    Description These monitoring efforts can provide critical information on juvenile salmonid distribution and survival, which inform biologists and managers interpretations of the exposure and intensity of CVP and SWP water operation risks on tagged populations in Central Valley rivers and the Bay- Delta. Understanding salmon survival and migration dynamics in the Delta and its tributaries is critical to the recovery of ESA-listed species, and sport and commercial fisheries management. For example, estimating the population size of endangered Sacramento River Winter-run Chinook (SRWRC) as they enter and exit the Delta is considered critical for informing Delta water management actions (Interagency Ecological Program (IEP) SAG 2013). “The use of realtime acoustic receivers that immediately transmit acoustic tagged (AT) fish detections needs to be included in the expanded network” (Johnson et al., in press). Tracking the fate of individual tagged fish will be accomplished with AT and used to develop estimates of survival and movement for other non-AT fish also part of that group. Population level sampling programs will use survival estimates generated by AT and applied to other mass marked (coded wire tagging) groups to develop improved capture efficiency for these sampling programs. Objectives: • Deploy and service field monitoring acoustic telemetry stations at locations important to fish and water management. • Implant, transport, and release acoustically tagged juvenile ESA-listed wild and hatchery juvenile salmonids. • Analysis and synthesis to support production and development of new metrics for understanding the survival, distribution, and entrainment of juvenile salmonid along the Sacramento River and its floodways, as well as, the Bay-Delta. Six-Year Steelhead Study Continuation Reclamation’s Proposed Action for ROC on LTO Section 4.10.5.12.3 Additional Measures includes a San Joaquin Basin Steelhead Telemetry Study -- Continuation of the 6-Year Steelhead telemetry study for the migration and survival of San Joaquin Origin Central Valley Steelhead. This investigation involves undertaking experiments utilizing acoustically-tagged salmonids to confirm proportional causes of mortality due to flows, exports, and other project and non-project adverse effects on steelhead smelt out-migrating from the San Joaquin Basin and through the southern Delta. This study is to coincide with different periods of operations and focus on clipped hatchery steelhead (Oncorhynchus mykiss). The period of interest is between February 15 and June 15, which coincides with a majority of O. mykiss outmigration from the Stanislaus River and recoveries of steelhead smolts in the Mossdale fish monitoring efforts. This period is to include changes in CVP/SWP operations that include reductions in exports, reductions in reverse flows in Old and Middle rivers (OMR), and San Joaquin River pulse flows to assess the influence of flow and exports on juvenile steelhead survival. This study is designed to evaluate juvenile steelhead route selection at channel divergences in the south Delta and along the mainstem San Joaquin River, and how these behaviors influence survival in specific reaches and through the Delta to Chipps Island.
    Science topics None specified
    Updated April 29, 2022
  • Title

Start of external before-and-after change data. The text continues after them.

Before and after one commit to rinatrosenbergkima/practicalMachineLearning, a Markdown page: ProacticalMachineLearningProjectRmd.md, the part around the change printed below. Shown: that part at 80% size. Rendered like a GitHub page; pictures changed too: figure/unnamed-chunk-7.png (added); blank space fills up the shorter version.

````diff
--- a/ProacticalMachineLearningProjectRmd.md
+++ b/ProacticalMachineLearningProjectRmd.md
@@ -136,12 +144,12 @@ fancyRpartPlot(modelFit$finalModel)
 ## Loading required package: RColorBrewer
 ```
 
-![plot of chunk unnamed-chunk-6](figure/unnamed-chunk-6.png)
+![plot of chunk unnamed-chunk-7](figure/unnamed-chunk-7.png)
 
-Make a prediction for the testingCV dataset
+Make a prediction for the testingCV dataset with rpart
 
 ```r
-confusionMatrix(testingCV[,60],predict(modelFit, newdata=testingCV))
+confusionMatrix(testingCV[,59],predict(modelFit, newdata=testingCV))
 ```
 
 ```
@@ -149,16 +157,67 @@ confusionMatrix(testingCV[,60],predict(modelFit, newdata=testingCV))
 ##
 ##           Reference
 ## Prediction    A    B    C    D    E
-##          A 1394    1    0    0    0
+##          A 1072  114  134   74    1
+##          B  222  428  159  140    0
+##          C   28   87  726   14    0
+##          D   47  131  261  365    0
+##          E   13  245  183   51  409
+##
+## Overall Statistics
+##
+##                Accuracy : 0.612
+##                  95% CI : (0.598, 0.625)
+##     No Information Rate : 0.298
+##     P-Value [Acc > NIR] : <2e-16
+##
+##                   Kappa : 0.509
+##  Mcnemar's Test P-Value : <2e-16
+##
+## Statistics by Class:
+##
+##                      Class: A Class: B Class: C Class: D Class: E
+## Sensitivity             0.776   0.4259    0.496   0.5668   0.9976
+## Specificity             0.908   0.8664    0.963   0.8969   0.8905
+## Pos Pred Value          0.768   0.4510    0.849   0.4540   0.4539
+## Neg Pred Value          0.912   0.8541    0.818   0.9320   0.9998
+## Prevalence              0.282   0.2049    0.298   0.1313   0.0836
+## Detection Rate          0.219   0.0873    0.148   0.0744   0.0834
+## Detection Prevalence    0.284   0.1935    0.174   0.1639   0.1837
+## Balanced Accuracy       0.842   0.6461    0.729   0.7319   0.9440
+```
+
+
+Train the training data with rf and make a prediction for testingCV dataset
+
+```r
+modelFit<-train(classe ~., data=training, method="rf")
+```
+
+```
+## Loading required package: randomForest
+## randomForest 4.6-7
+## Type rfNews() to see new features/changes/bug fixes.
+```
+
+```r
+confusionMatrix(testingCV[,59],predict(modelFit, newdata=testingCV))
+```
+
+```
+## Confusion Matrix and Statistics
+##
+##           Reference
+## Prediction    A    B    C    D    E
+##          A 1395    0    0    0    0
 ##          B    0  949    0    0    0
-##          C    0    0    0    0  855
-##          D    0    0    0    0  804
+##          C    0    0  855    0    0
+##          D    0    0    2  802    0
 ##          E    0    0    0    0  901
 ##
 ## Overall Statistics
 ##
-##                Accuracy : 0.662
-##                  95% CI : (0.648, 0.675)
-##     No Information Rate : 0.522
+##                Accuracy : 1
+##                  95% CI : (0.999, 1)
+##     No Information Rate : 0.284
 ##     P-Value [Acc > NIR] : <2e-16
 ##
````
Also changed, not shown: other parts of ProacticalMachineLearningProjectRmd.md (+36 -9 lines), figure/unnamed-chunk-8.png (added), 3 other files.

    Sacramento River Basin Salmonid Monitoring with Pacific States

    Lead U.S. Bureau of Reclamation [USBR]
    Description This study aims to monitor effectiveness of salmonid habitat improvement projects in the Sacramento River basin. Annual Chinook escapement estimates in Sacramento River and upper river tributaries and American, and habitat project juvenile monitoring.
    Science topics Chinook Salmon
    Updated April 29, 2022
  • Title

    Directed Outflow Project [DOP] - Paired Habitat Sampling

    Lead U.S. Bureau of Reclamation [USBR]
    Description Special study supporting water quality, food web, and biological measures regarding seasonal outflow and Delta Smelt.
    Science topics Flows, Water management
    Updated April 29, 2022